Tuesday, June 8, 2010

"They are...lovers of truth, when they are not heated with political debate."

Samuel Johnson: Selected Writings, is given one of those good reviews that in itself broadens understanding and makes its subject more interesting by providing context. Two selections:
One also learns from Johnson that the false premise of our time is the belief that man is justified, not by his behavior, but by his opinions. What one does is of little consequence so long as one holds the right views. Disdain for that assumption runs through all Johnson’s writings on manners and morality. “There are men,” he writes in Rambler 28,
who always confound the praise of goodness with the practice, and who believe themselves mild and moderate, charitable and faithful, because they have exerted their eloquence in commendation of mildness, fidelity, and other virtues. .  .  . Having none to recall their attention to their lives, they rate themselves by the goodness of their opinions, and forget how much more easily men may show their virtue in their talk than in their actions.
Accordingly Johnson’s most acerbic criticisms are usually reserved for those “men of letters”—intellectuals is our term—who pay scrupulous attention to the morality of “society” but none to their own. “Be not too hasty,” says Imlac, the prince’s wise instructor in Rasselas, “to trust or to admire the teachers of morality: They discourse like angels, but they live like men.” ....
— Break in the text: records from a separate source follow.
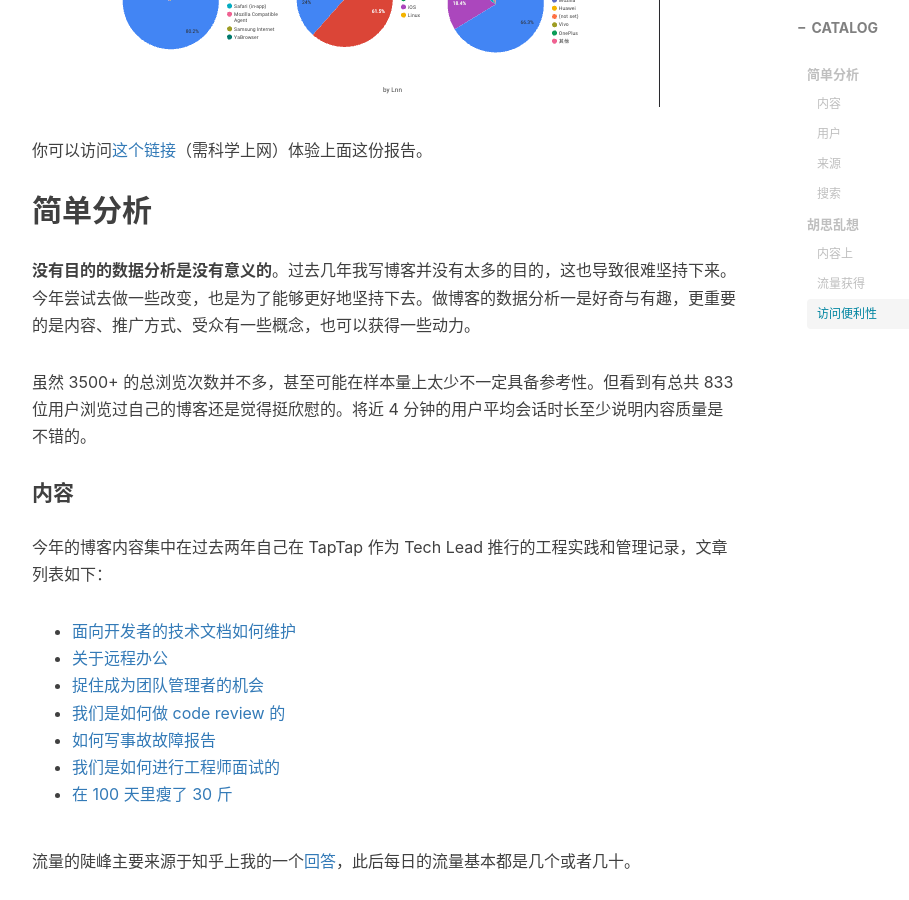
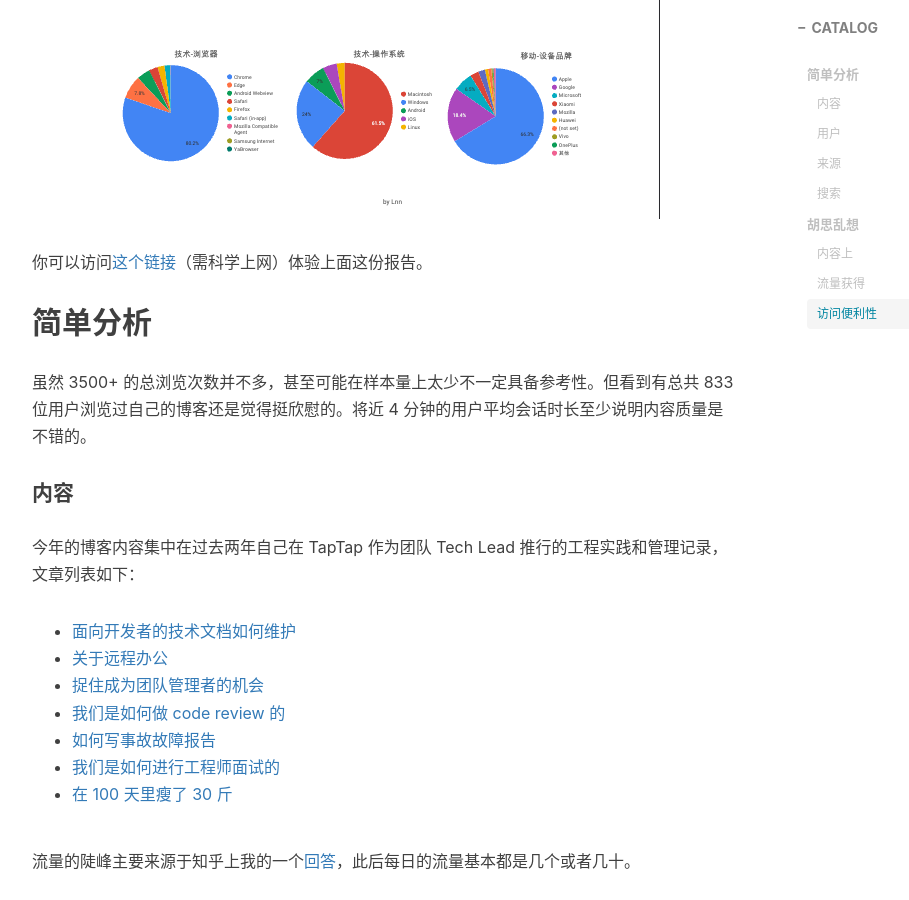
Before and after one commit to linnaname/linnaname.github.io, a Jekyll site: the page built from _posts/2023-12-24-blog-data-analysis-2023.md, in a window 1280 px wide and 900 px high, scrolled down 2196 px. Shown: the whole window, without its empty margins (233-1142 px from the left). Built offline with Jekyll 4.4.1, drawn with Linux system fonts in a browser that asks for light colours; nearby versions of some CDN libraries; comment, search, counter and statistics services are not loaded; some of the changed text lies outside the part shown.

Commit message:
Update 2023-12-24-blog-data-analysis-2023.md

```diff
--- a/_posts/2023-12-24-blog-data-analysis-2023.md
+++ b/_posts/2023-12-24-blog-data-analysis-2023.md
@@ -26,13 +30,11 @@ tags:
 
 ## 简单分析
 
-**没有目的的数据分析是没有意义的**。过去几年我写博客并没有太多的目的，这也导致很难坚持下来。今年尝试去做一些改变，也是为了能够更好地坚持下去。做博客的数据分析一是好奇与有趣，更重要的是内容、推广方式、受众有一些概念，也可以获得一些动力。
-
 虽然 3500+ 的总浏览次数并不多，甚至可能在样本量上太少不一定具备参考性。但看到有总共 833 位用户浏览过自己的博客还是觉得挺欣慰的。将近 4 分钟的用户平均会话时长至少说明内容质量是不错的。
 
 #### 内容
 
-今年的博客内容集中在过去两年自己在 TapTap 作为 Tech Lead 推行的工程实践和管理记录，文章列表如下：
+今年的博客内容集中在过去两年自己在 TapTap 作为团队 Tech Lead 推行的工程实践和管理记录，文章列表如下：
 
 - [面向开发者的技术文档如何维护](https://www.linnana.me/2023/09/28/writing-dev-doc)
 - [关于远程办公](https://www.linnana.me/2023/09/21/remote_work/)
```
Also changed, not shown: other parts of _posts/2023-12-24-blog-data-analysis-2023.md (+4 -0 lines).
Both these predispositions—his refusal to countenance any belief that oversimplified the human experience, and his dim view of man’s benevolence—made him skeptical of the claims of politics. The mental vulgarity of politics robs men of good cheer, and gives them the moral license to say things they know to be untrue. In Idler 10, Johnson discusses two of his friends. “They are both men of integrity,” he says, “where no factious interest is to be promoted; and both lovers of truth, when they are not heated with political debate.”

Politics usurps the mind, and tempts its participants to exaggerate the importance of government policies beyond all rational bounds. ....
Dr J.’s Sampler | The Weekly Standard